→ Requirement
Each line of the records that holds "Option" should be shown in full.

-- -- --

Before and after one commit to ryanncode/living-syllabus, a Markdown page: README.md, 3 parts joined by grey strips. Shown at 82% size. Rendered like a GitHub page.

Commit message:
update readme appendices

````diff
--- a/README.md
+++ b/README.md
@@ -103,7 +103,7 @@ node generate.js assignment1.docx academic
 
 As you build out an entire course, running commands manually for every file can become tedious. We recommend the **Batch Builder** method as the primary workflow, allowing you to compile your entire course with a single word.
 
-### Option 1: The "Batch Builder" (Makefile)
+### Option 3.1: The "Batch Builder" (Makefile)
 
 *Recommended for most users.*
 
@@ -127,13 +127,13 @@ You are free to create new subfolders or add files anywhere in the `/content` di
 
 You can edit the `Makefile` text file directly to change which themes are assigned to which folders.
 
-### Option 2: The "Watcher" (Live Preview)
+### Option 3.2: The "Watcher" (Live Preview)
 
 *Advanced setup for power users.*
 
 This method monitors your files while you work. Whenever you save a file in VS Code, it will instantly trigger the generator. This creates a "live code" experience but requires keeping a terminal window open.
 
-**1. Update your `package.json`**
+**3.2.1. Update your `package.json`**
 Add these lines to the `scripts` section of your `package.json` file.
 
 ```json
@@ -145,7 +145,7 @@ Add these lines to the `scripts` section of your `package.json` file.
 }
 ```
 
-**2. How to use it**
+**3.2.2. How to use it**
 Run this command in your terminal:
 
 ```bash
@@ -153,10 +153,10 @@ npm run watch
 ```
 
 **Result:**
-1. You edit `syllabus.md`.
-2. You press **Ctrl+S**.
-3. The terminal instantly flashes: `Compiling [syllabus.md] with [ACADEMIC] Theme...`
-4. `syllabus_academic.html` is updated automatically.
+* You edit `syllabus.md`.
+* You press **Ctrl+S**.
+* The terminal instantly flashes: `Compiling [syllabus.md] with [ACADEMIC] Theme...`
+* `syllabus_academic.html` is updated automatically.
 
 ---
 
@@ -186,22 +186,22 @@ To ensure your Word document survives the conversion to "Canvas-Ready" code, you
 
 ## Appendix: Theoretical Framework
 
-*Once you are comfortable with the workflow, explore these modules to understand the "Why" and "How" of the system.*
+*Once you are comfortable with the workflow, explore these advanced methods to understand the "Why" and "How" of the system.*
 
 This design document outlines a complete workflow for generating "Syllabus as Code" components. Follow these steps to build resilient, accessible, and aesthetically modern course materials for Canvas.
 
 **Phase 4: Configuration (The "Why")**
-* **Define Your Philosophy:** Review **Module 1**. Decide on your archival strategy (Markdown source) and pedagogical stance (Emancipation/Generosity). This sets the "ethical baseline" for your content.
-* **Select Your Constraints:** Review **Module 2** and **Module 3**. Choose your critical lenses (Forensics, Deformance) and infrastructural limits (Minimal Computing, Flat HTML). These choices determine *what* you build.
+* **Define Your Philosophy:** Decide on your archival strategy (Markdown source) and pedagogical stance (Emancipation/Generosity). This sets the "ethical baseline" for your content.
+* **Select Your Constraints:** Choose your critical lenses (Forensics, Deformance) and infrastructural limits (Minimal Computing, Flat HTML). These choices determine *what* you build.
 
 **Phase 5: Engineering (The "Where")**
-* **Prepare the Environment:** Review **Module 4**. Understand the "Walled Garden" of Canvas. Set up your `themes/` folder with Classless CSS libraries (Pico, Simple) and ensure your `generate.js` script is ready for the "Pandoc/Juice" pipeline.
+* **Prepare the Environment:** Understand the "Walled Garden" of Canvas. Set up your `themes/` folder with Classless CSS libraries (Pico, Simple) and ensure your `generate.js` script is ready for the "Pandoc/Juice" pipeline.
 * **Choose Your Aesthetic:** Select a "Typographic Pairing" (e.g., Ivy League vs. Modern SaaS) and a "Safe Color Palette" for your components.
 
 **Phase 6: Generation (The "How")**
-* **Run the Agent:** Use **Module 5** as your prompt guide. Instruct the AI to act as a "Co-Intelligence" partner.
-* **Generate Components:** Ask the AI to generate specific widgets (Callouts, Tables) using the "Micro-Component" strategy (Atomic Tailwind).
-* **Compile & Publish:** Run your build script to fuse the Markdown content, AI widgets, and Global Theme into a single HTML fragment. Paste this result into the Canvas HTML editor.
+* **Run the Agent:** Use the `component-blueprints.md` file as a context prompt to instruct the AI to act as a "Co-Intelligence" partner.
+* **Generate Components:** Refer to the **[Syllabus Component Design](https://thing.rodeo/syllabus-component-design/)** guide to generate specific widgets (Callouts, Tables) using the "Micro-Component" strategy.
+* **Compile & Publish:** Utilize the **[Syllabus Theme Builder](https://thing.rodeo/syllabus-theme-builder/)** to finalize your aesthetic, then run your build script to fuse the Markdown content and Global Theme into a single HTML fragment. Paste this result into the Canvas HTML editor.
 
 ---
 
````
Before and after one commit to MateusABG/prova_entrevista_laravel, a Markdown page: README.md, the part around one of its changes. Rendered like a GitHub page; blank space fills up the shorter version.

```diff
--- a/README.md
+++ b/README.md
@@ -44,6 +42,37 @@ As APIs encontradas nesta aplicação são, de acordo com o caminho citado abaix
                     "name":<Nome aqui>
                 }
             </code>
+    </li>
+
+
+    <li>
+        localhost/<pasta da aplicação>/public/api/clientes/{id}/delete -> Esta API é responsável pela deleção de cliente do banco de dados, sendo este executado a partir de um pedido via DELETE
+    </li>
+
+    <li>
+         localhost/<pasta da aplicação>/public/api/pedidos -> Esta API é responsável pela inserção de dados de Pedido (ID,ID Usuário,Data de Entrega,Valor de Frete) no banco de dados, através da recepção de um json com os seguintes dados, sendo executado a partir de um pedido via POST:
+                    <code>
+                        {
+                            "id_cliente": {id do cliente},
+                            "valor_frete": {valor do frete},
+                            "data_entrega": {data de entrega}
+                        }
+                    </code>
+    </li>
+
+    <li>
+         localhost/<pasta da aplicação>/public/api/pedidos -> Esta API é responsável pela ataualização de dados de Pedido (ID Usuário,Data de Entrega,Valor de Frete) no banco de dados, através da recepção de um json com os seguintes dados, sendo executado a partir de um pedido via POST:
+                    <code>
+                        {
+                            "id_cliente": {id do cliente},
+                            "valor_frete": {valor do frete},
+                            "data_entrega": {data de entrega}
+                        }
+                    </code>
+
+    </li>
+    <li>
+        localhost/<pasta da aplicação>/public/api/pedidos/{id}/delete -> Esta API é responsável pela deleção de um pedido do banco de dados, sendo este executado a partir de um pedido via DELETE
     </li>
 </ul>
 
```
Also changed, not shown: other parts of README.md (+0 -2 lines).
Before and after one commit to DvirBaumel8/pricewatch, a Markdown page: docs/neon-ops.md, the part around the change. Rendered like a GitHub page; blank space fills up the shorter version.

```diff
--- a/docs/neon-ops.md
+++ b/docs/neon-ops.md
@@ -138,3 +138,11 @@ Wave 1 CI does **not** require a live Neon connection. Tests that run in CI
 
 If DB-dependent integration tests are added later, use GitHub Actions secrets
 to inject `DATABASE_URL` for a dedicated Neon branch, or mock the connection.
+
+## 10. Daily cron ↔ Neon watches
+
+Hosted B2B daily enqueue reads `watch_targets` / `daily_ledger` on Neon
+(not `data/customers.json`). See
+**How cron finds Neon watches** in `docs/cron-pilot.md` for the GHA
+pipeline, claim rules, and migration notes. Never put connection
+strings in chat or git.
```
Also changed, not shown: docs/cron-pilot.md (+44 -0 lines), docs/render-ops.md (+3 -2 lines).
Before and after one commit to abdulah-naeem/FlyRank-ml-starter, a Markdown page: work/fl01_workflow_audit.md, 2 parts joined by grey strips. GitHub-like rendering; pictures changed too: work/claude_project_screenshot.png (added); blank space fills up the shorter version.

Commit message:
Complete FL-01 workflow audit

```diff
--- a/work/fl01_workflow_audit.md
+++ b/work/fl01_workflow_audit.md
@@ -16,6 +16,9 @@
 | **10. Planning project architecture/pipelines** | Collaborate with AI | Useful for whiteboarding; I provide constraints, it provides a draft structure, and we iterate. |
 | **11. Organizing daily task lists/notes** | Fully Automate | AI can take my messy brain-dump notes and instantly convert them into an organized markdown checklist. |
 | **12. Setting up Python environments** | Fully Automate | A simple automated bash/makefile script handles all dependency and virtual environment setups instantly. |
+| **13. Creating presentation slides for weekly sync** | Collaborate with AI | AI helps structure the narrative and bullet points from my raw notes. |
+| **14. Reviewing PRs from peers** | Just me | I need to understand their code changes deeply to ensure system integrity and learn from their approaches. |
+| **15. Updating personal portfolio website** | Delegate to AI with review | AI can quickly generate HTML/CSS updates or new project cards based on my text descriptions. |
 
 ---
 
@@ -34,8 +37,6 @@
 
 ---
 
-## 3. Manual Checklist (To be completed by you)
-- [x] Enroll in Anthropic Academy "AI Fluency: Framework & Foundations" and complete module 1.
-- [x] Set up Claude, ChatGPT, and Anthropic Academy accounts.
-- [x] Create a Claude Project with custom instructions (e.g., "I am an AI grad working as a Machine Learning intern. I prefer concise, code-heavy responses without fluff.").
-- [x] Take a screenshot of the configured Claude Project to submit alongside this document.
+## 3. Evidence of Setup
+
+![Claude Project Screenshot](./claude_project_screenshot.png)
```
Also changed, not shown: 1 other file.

-- -- --

→ Your solution
-### Option 1: The "Batch Builder" (Makefile)
+### Option 3.1: The "Batch Builder" (Makefile)
-### Option 2: The "Watcher" (Live Preview)
+### Option 3.2: The "Watcher" (Live Preview)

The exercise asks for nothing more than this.